Today, Australia and New Zealand Bank (ANZ), Australia’s third largest bank, closed their A$600m ($464m) inaugural green bond deal – and the largest Certified Climate Bond to date. The 5-year bond has a semi-annual coupon of 3.25% and is rated Aa2e/AA-. ANZ was underwriter of the bond.
The ANZ bond claims a lot of records: apart from being the biggest certified so far under the Climate Bonds Standard, it’s the largest green bond from an Australian issuer and the biggest issued in Aussie dollars, alongside KfW’s highly successful A$600m green bond last March. What a list!
Investor demand was strong - the bond was 125% oversubscribed, with the order book closing at a$725m. They also achieved sought after investor diversification, as new investors that had previously not participated in ANZ deals joined the green bond party.
Overall, 46 investors participated in the transaction. Australian investors dominated, accounting for 92%, with the remainder snapped up by Asia. The split by investor type was asset managers 56%, followed by insurance 21% and middle market 7%. Banks accounted for 6%, central banks 3%, semi government 3%, councils 3% and private banks 1%.
Proceeds of the bond will refinance green property (40%), and wind energy and solar energy loans (60%) in Australia, New Zealand and parts of Asia. Some specific projects being funded by bond proceeds include Miaoli Wind Farm in Taiwan, Collgar Wind Farm in Australia and Brookfield Tower Place, a low-carbon building in Perth. A good example of how issuers can take advantage of the green bond theme to mix a range of assets to get needed bond scale.
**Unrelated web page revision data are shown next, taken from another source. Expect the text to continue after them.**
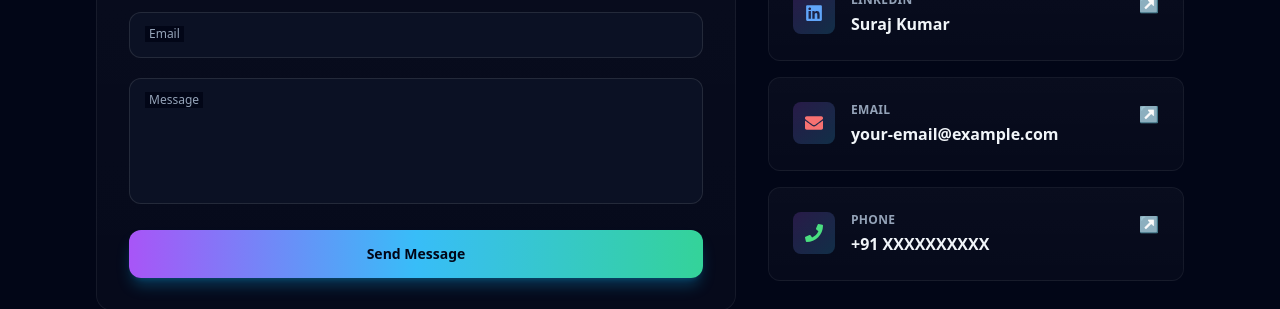
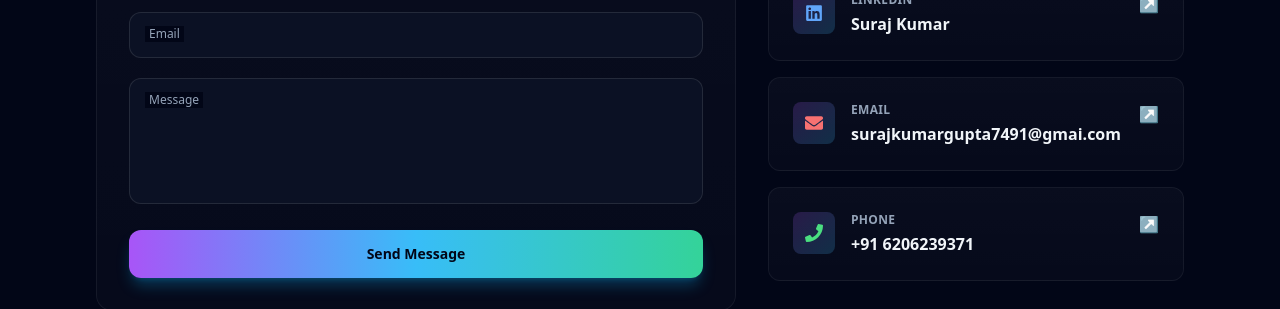
Before and after one commit to suraj-kumar1-8/Portfolio, a React (Vite) app: page / in a window 1280 px wide. Shown: the part 6360-6669 px from the top of the page. Built offline with nearby package versions, Linux system fonts and the light colour scheme; the HTML template or start-up script is replaced by a standard one.

Commit message:
Added new MERN project

```diff
--- a/src/components/Contact.jsx
+++ b/src/components/Contact.jsx
@@ -52,7 +52,7 @@ export default function Contact() {
           user_name: formData.user_name,
           user_email: formData.user_email,
           message: formData.message,
-          to_email: 'your-email@example.com' // Replace with your email
+          to_email: 'surajkumargupta7491@gmai.com' // Replace with your email
         },
         'YOUR_PUBLIC_KEY' // Replace with your public key
       )
@@ -82,21 +82,21 @@ export default function Contact() {
       icon: FaLinkedin,
       label: 'LinkedIn',
       value: 'Suraj Kumar',
-      link: 'https://linkedin.com/in/suraj-kumar-8a',
+      link: 'https://www.linkedin.com/in/suraj-kumar2111/',
       color: 'text-blue-400'
     },
     {
       icon: FaEnvelope,
       label: 'Email',
-      value: 'your-email@example.com',
-      link: 'mailto:your-email@example.com',
+      value: 'surajkumargupta7491@gmai.com',
+      link: 'mailto:surajkumargupta7491@gmai.com',
       color: 'text-red-400'
     },
     {
       icon: FaPhone,
       label: 'Phone',
-      value: '+91 XXXXXXXXXX',
-      link: 'tel:+91XXXXXXXXXX',
+      value: '+91 6206239371',
+      link: 'tel:+916206239371',
       color: 'text-green-400'
     }
   ]
--- a/src/components/Footer.jsx
+++ b/src/components/Footer.jsx
@@ -15,7 +15,7 @@ export default function Footer() {
     },
     {
       Icon: FaLinkedin,
-      href: 'https://linkedin.com',
+      href: 'https://www.linkedin.com/in/suraj-kumar2111/',
       label: 'LinkedIn',
       color: 'text-[#0A66C2]',
       hoverColor: 'hover:text-[#0A66C2]',
@@ -23,7 +23,7 @@ export default function Footer() {
     },
     {
       Icon: SiLeetcode,
-      href: 'https://leetcode.com',
+      href: 'https://leetcode.com/u/HtVI08YLj0/',
       label: 'LeetCode',
       color: 'text-[#FFA116]',
       hoverColor: 'hover:text-[#FFA116]',
--- a/src/components/Hero.jsx
+++ b/src/components/Hero.jsx
@@ -158,7 +158,7 @@ export default function Hero() {
                   },
                   {
                     Icon: FaEnvelope,
-                    href: 'mailto:surajkumargupta7491@gmail.com',
+                    href: 'mailto:surajkumargupta7491@gmai.com',
                     color: 'text-slate-300',
                     hoverColor: 'text-white',
                     glowColor: 'bg-gradient-to-tr from-purple-500/30 via-sky-400/30 to-emerald-400/30'
--- a/src/components/LeetCodeTracker.jsx
+++ b/src/components/LeetCodeTracker.jsx
@@ -66,7 +66,7 @@ export default function LeetCodeTracker() {
             </p>
           </div>
           <button
-            onClick={() => window.open('https://leetcode.com', '_blank')}
+            onClick={() => window.open('https://leetcode.com/u/HtVI08YLj0/', '_blank')}
             className="mt-6 inline-flex items-center justify-center gap-2 px-4 py-2 rounded-full text-sm font-medium bg-gradient-to-r from-amber-400 to-emerald-400 text-slate-900 shadow-lg shadow-amber-500/20"
           >
             View LeetCode Profile
```
Also changed, not shown: 1 other file (tests, documents, lock files or other folders).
The green credentials of the bond have been certified by EY under the Climate Bonds Standard, and EY will also do annual check-ups to ensure that the ANZ bond continues to comply with the Standard. Notably, the bond is the world’s first certified under the new Low Carbon Buildings criteria for the Climate Bonds Standards.
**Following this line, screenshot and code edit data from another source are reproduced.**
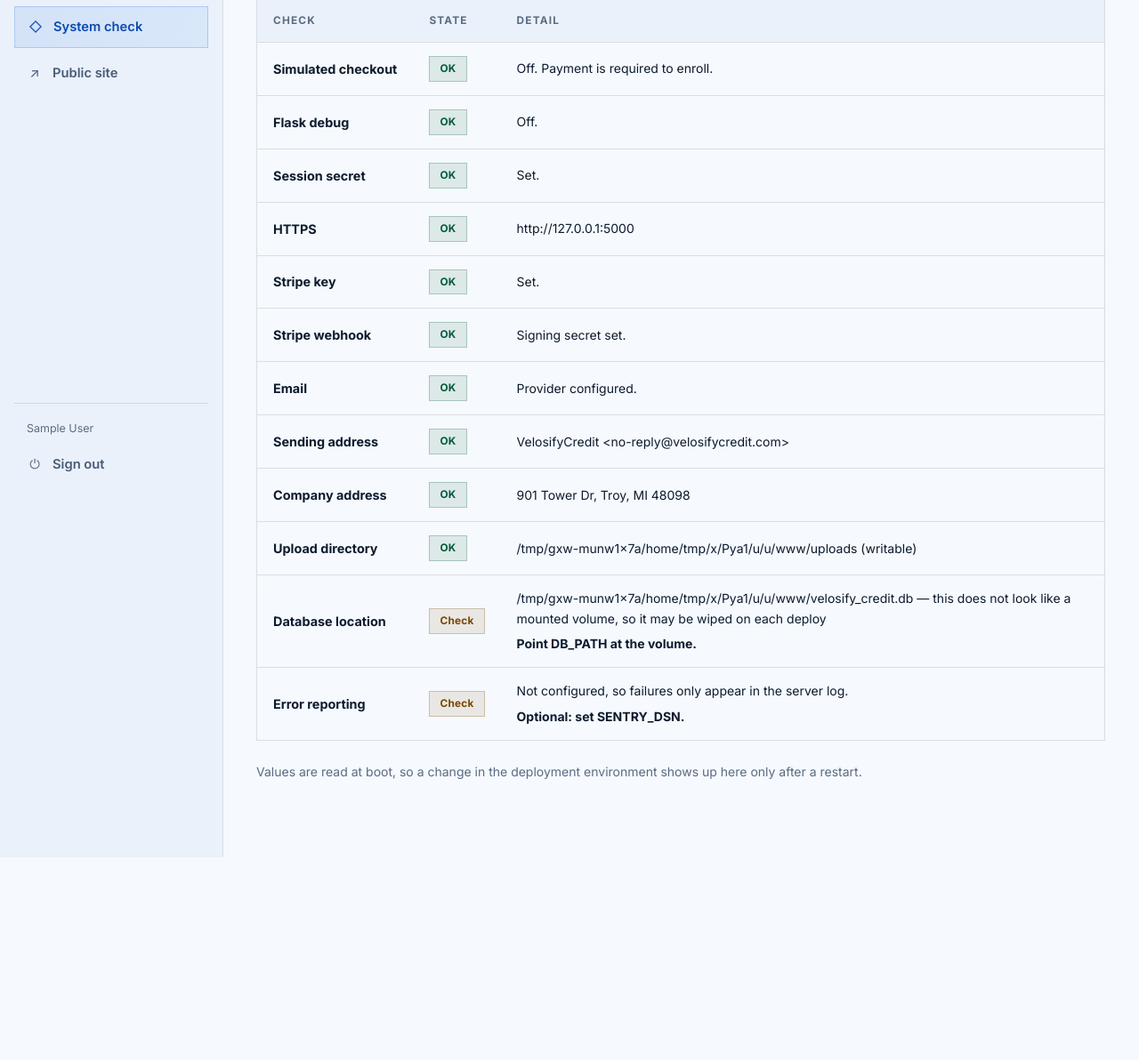
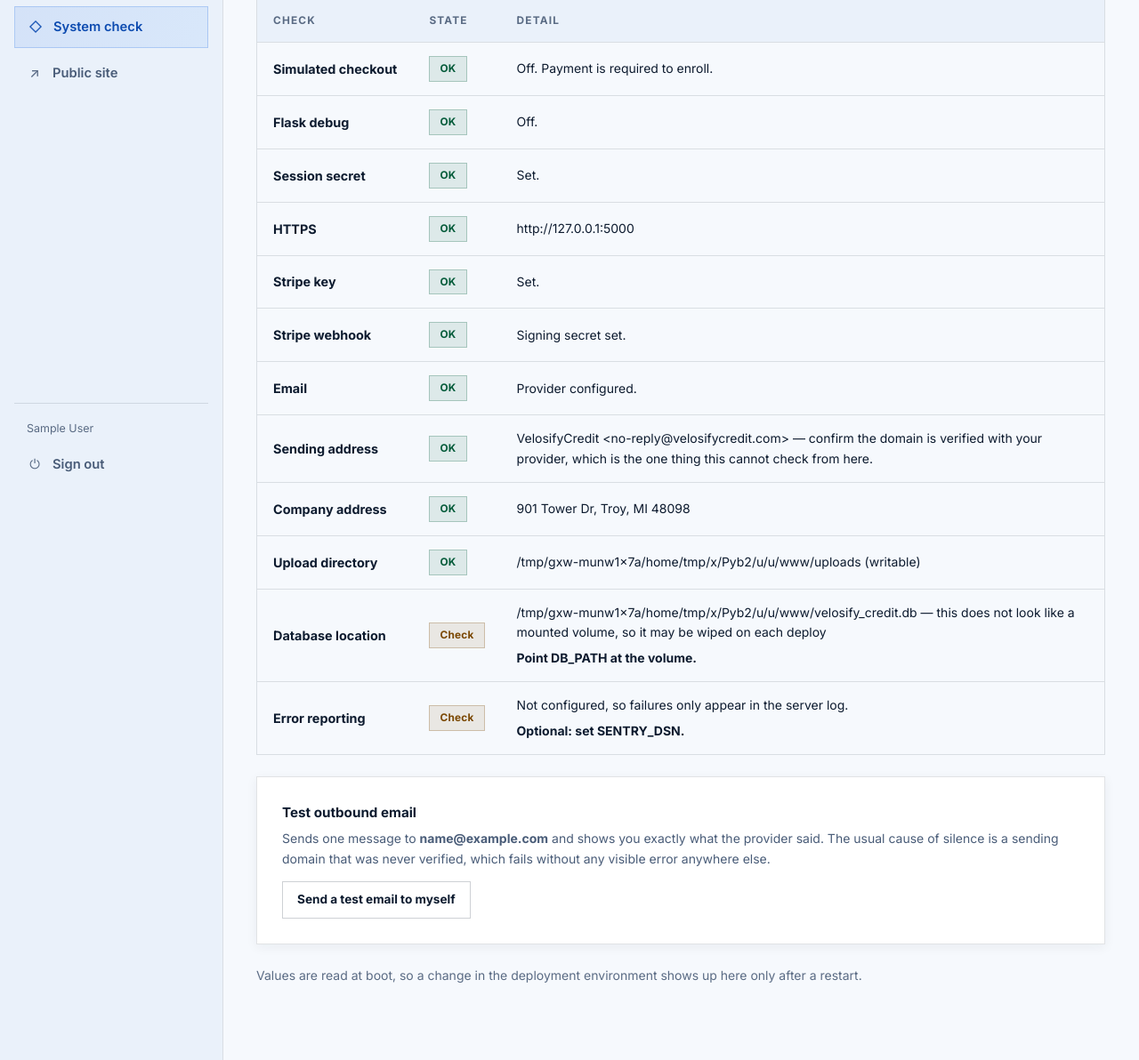
Before and after one commit to velosify/velosify-credit, a Flask app: page /admin/system in a window 1280 px wide. Shown: the part 232-1424 px from the top of the page at 89% size. Before the commit the page ends 1196 px from the top, so only its background shows below. Run offline with Flask 3, Linux system fonts and the light colour scheme; the visitor is signed in with stand-in values (Sample User, id 1); data comes from the database, SQL or seed files in the repository.

Commit message:
Fix outbound mail blocked by Cloudflare, add admin test-email button

```diff
--- a/app.py
+++ b/app.py
@@ -1509,13 +1509,22 @@ def admin_system():
             if mailer.last_error else "")
 
     sender = config.MAIL_FROM.split("<")[-1].strip(">").strip()
-    if "@" in sender and not sender.endswith("@" + config.BRAND_DOMAIN):
+    sender_domain = sender.rsplit("@", 1)[-1] if "@" in sender else ""
+    if sender_domain and sender_domain != config.BRAND_DOMAIN:
+        # Not an error. A different domain is fine as long as the provider has
+        # verified THAT one; matching the site's domain is a trust and
+        # deliverability preference, not a requirement.
         add("Sending address", "warn",
-            f"{config.MAIL_FROM} is not on {config.BRAND_DOMAIN}, which "
-            f"usually means it cannot be authenticated for that domain.",
-            "Send from your own domain and verify it with your provider.")
+            f"Sending as {config.MAIL_FROM}, which is not {config.BRAND_DOMAIN}. "
+            f"That works if {sender_domain} is verified with your provider, "
+            f"but mail from the same domain as the site is trusted more and "
+            f"filtered less.",
+            f"Check {sender_domain} is verified, or verify "
+            f"{config.BRAND_DOMAIN} and send from there.")
     else:
-        add("Sending address", "ok", config.MAIL_FROM)
+        add("Sending address", "ok",
+            f"{config.MAIL_FROM} — confirm the domain is verified with your "
+            f"provider, which is the one thing this cannot check from here.")
 
     # --- Compliance and storage ------------------------------------------
     add("Company address", "ok" if config.COMPANY_ADDRESS else "fail",
@@ -1544,6 +1553,41 @@ def admin_system():
         "warn": sum(1 for c in checks if c["state"] == "warn"),
     }
     return render_template("admin/system.html", checks=checks, counts=counts)
+
+
+@app.post("/admin/system/test-email")
+@require_admin
+def admin_test_email():
+    """Send a real message to the signed-in admin and report what happened.
+
+    "Is email working?" was previously answerable only by inviting a colleague
+    and waiting to hear whether anything arrived. This asks the provider
+    directly and shows its own words back, which is how an unverified sending
+    domain becomes a sentence instead of a mystery.
+    """
+    actor = current_user()
+    ok = mailer.send_email(
+        to=actor["email"],
+        subject=f"{config.BRAND_NAME} test email",
+        text=(
+            "This is a test from your admin panel.\n\n"
+            "If you are reading it, outbound email is working: invites, "
+            "password resets and client case updates will all reach people.\n\n"
+            f"Sent from {config.MAIL_FROM}\n"
+            f"Requested by {actor['email']}\n"
+        ),
+    )
+    audit("admin.test_email", actor=actor,
+          detail="delivered to provider" if ok else mailer.last_error)
+    get_db().commit()
+
+    if ok:
+        flash(f"Accepted by the mail provider, addressed to {actor['email']}. "
+              f"If it does not arrive within a minute or two, check your spam "
+              f"folder and then the provider's own logs.", "success")
+    else:
+        flash(f"The mail provider refused it: {mailer.last_error}", "error")
+    return redirect(url_for("admin_system"))
 
 
 @app.post("/admin/team/invite")
--- a/templates/admin/system.html
+++ b/templates/admin/system.html
@@ -57,6 +57,23 @@
   </table>
 </div>
 
+{#  A real send, to the signed-in admin, reporting the provider's own answer.
+    Cheaper than inviting a colleague and waiting to see if anything lands. #}
+<div class="card mt-2">
+  <div class="card-title" style="font-size:.95rem">Test outbound email</div>
+  <p class="small muted">
+    Sends one message to <strong>{{ user.email }}</strong> and shows you exactly
+    what the provider said. The usual cause of silence is a sending domain that
+    was never verified, which fails without any visible error anywhere else.
+  </p>
+  <form method="post" action="{{ url_for('admin_test_email') }}">
+    {{ csrf_field() }}
+    <button class="btn btn-ghost btn-sm" type="submit" data-busy="Sending…">
+      Send a test email to myself
+    </button>
+  </form>
+</div>
+
 <p class="small faint mt-2">
   Values are read at boot, so a change in the deployment environment shows up
   here only after a restart.
```
Also changed, not shown: mailer.py (+8 -0 lines), seed_demo.py (+62 -27 lines).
For those of you unfamiliar with the scheme, the Climate Bonds Standard is a Fair Trade-like labelling scheme for bonds designed to make it easy for investors to identify low carbon and climate-resilient investments. Having a bond certified under the Standard means that a Climate Bonds approved verifier – in this case EY - certify that the use of proceeds of the bond complies with a set list of criteria, developed by scientists and industry experts.
Nicely done, ANZ! Great example for forthcoming issuers.
And a side-note: ANZ also announced today that they have become a Climate Bonds Partner.
Paul White, Global Head of Debt Syndicate at ANZ Bank said: “We fully support the Climate Bond Initiative’s efforts in developing this important market, we believe a large, liquid and global market will benefit investors, issuers and the environment. We are actively involved in this growth market and we’re pleased to be partnering with them to enhance the market further as we see a tremendous opportunity particularly in the Asia Pacific region”.